Building a Global Alumni Community: 4 Best Practices
To build ties with alumni, international schools have to go the distance—literally.
Today's more than 9,600 international K-12 schools worldwide serve 5 million students, many of whom are from families in the country on business or as part of the diplomatic corps. With often transient students and alumni spread across the globe, international schools work to capture students' hearts and maintain those ties over years and, in many cases, continents.
Here are four best practices from these institutions to build global connections.

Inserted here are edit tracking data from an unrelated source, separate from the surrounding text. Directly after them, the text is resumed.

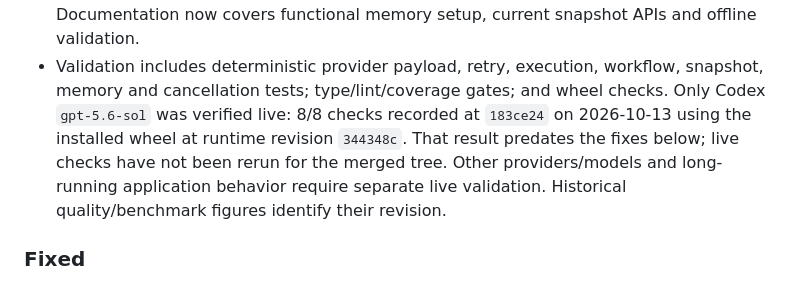
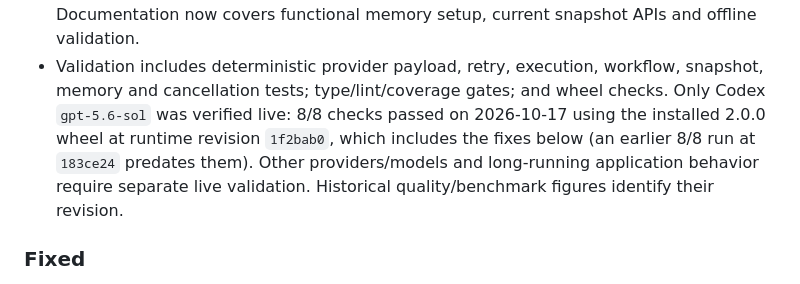
Before and after one commit to Squid-Proxy-Lovers/IkaCore, a Markdown page: CHANGELOG.md, the part around the change. GitHub-like rendering.

```diff
--- a/CHANGELOG.md
+++ b/CHANGELOG.md
@@ -30,9 +30,9 @@ V2 intentionally breaks compatibility with v1. See the
   now covers functional memory setup, current snapshot APIs and offline validation.
 - Validation includes deterministic provider payload, retry, execution, workflow,
   snapshot, memory and cancellation tests; type/lint/coverage gates; and wheel checks.
-  Only Codex `gpt-5.6-sol` was verified live: 8/8 checks recorded at `183ce24` on
-  2026-10-13 using the installed wheel at runtime revision `344348c`. That result
-  predates the fixes below; live checks have not been rerun for the merged tree.
+  Only Codex `gpt-5.6-sol` was verified live: 8/8 checks passed on 2026-10-17 using
+  the installed 2.0.0 wheel at runtime revision `1f2bab0`, which includes the fixes
+  below (an earlier 8/8 run at `183ce24` predates them).
   Other providers/models and long-running application behavior require
   separate live validation. Historical quality/benchmark figures identify their revision.
 
```
Also changed, not shown: CONTRIBUTING.md (+3 -3 lines), docs/v2/README.md (+5 -5 lines).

Tap into existing alumni networks. Often, clusters of alumni end up living in the same city and finding each other without help from their alma mater. But that doesn't mean the school can't be part of the experience. Many alumni of the American International School of Budapest, Hungary, end up in other major cities in Europe, says Magdalen Grey, the school's advancement director. "There's a lot going on unofficially," Grey says, such as a weekly alumni gathering in The Netherlands. This year, the school will focus on enabling class and location reps to "harness" the energy of those informal groups.
Ask alumni who live your mission to speak to students. The UWC South East Asia in Singapore, part of the global United World College system, has a mission "to make education a force to unite people, nations, and cultures for peace and a sustainable future." Dave Shepherd, director of college advancement at UWC-SEA, engages prominent alumni to return to campus to address students. He's specifically looking for "people who are doing something really meaningful besides being successful in business," he says.
Consistently emphasize community in your messaging. Tim Fuderich, director of alumni and constituent relations at the Washington International School in Washington, D.C., says it's imperative to weave together the concepts of "broad and lifelong engagement, lifelong learning, and strong support for volunteer initiatives." That plays out in event planning and outreach.
"Any talking points, any collateral, should reinforce the message of giving back and what it means to be part of this community," he says.
Appeal to the next generation. The Carol Morgan School in Santo Domingo, Dominican Republic, has created a "Sharky Club," says Vielka Morales, community relations director, in honor of the school's mascot. Each time an alumna or alumnus has a child, her office sends a shark plush toy with a note of welcome to the community. "We are developing special activities for this group," Vielka says, "and encourage their parents to consider their alma mater when their children are ready for school."
Explore more ideas for engaging alumni in "School Ties" in the January/February issue of Currents.
This article is from the January 2019 BriefCASE issue.